Dealing With Seasons in India – Part 1

Indian Climate can be very as daunting as it varies from -30 in the Himalayas to 50 degrees in the desert of Rajasthan. Before you start your planning tour trip to India, its must to have a brief about the weather you are to deal with. The two extremes are the Hot summer and the wet monsoons.

Seasons in India can be broadly divided into just two, Summer and Monsoons. Spring and Autumn last just about 15 days.

Summers in India range from April to September and can be pretty harsh, unless the place you come from has the equator passing through it. The hilly areas however, have a pleasant climate all year around and attract a lot of tourists during summers. A city like Delhi can feel like an oven, the heat is pretty suffocating and to add to it, the loo wind makes it worse. Here are some essentials to help you beat the heat.

Apply a lot of sunscreen, unless you really want the tan. Also, goggles are a must. Wear a cap or a hat to protect your head. Take care of the kind of clothes you wear, loose fitting cotton casuals would be most comfortable. Drink plenty of water and fluids to save yourself from getting dehydrated. Lemonade is a pretty refreshing option too as is the easily available tender coconut water. Tender coconut water contains sugar, fiber, and proteins along with vitamins and minerals.

Take care of the food you choose. Avoid oily and rich food, instead, switch to salads and fresh fruits that naturally contain water, like water melon – in fact this fruit contains nearly 92% water and up to 14% of vitamin C. This will add to the moisture content that you will lose through sweating.

Carrying moisturized towelettes is also a good idea as some areas can get extremely humid.

If you are on a volunteering trip to India and have limited means, (read: non AC accommodation), here is a tip that might come in handy to help you make yourself more comfortable while indoors. When you feel warm indoors hang a wet sheet by an open window. This way you will get cool air from the water as it evaporates and blows toward you from the open window. A better idea is hanging it over a stand fan or a table fan if you have one.

If everything else fails, take a break and head to the nearest hill station! 😀

While Monsoons in India are definitely welcome post the sweltering summers, it mostly overstays its welcome! There is every probability that it may dampen your travel plans. Coastal areas like Mumbai and Odisha often face floods during the monsoon seasons. Personally, barring the flood scene, I feel monsoons can be pretty enjoyable and would be an especially unique experience for you if you are in India for the first time. With a few pointers, you would be good to go. Just very basic things that we’re sure your mother would’ve already told you about.
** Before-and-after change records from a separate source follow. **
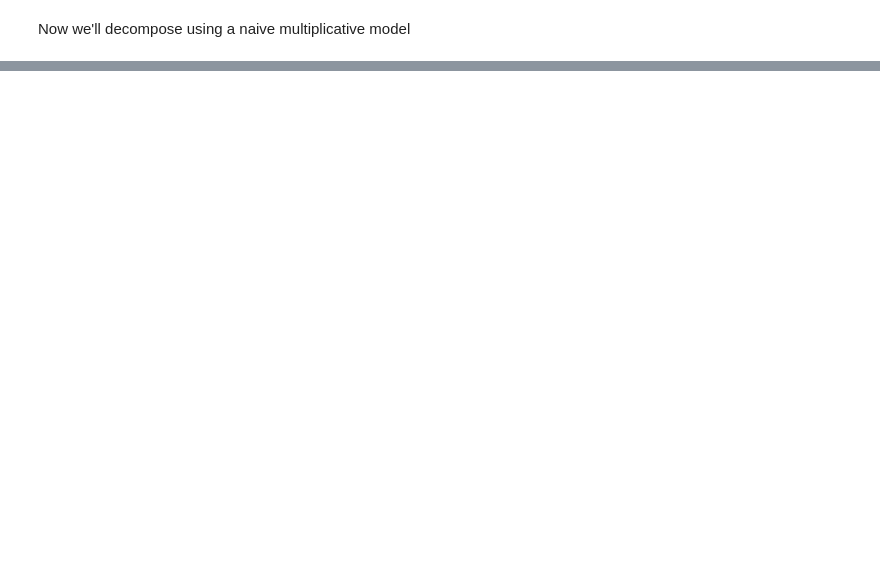
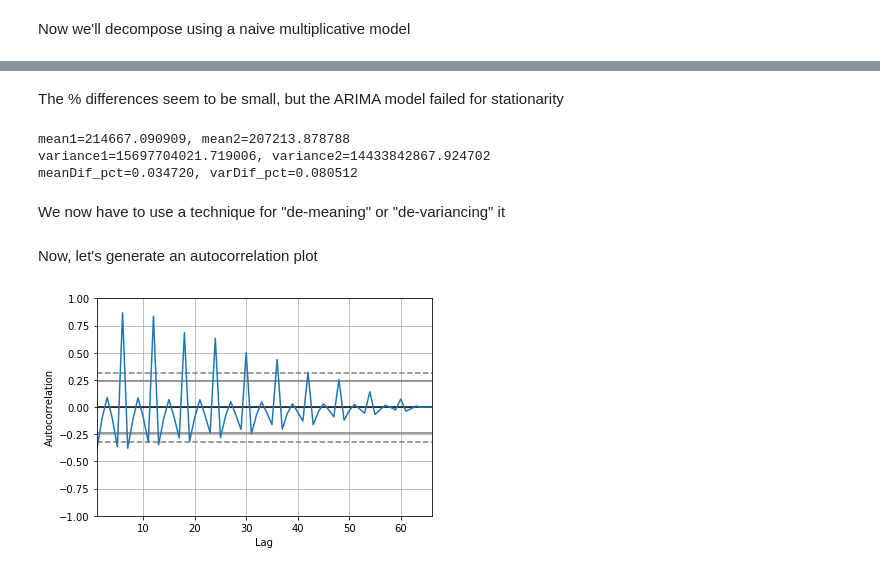
Before and after one commit to churtado/ai, a Jupyter notebook: churtado/smmt/SMMT.ipynb, the cells around one changed output, grey strips where cells are left out. Cells and saved outputs as stored; diff of their text form; code cells hidden in the pictures; blank space fills up the shorter version.

```diff
--- a/churtado/smmt/SMMT.ipynb
+++ b/churtado/smmt/SMMT.ipynb
@@ -301,0 +414,2 @@ We're going to try and do a linear regression on this
+# %% [markdown]
+The % differences seem to be small, but the ARIMA model failed for stationarity
@@ -301,0 +425,20 @@ We're going to try and do a linear regression on this
+# %%
+print('mean1=%f, mean2=%f' % (mean1, mean2))
+print('variance1=%f, variance2=%f' % (var1, var2))
+
+print('meanDif_pct=%f, varDif_pct=%f' % ((mean1-mean2)/mean1, (var1-var2)/var1))
+# %% [output]
+mean1=214667.090909, mean2=207213.878788
+variance1=15697704021.719006, variance2=14433842867.924702
+meanDif_pct=0.034720, varDif_pct=0.080512
+# %% [markdown]
+We now have to use a technique for "de-meaning" or "de-variancing" it
+# %% [markdown]
+Now, let's generate an autocorrelation plot
+# %%
+from matplotlib import pyplot
+from pandas.plotting import autocorrelation_plot
+autocorrelation_plot(df_passenger_cars_decomp)
+pyplot.show()
+# %% [output]
+[figure, added]
```
Also changed, not shown: parts of 27 cells of this notebook, 1 other file.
  • Carry an umbrella or a raincoat
  • Wear flip flops or crocs
  • Avoid wearing full length trousers; you don’t want to step into a puddle while in your expensive, ironed trousers.

Before making elaborate travel plans make sure you check the weather forecast for the week. On a lighter note, here is a fun post on India RealTime, the Indian chapter of Wall Street journal – 19 tips for the Monsoon.

Read on! http://blogs.wsj.com/indiarealtime/2013/06/17/19-ways-to-cope-with-the-monsoon/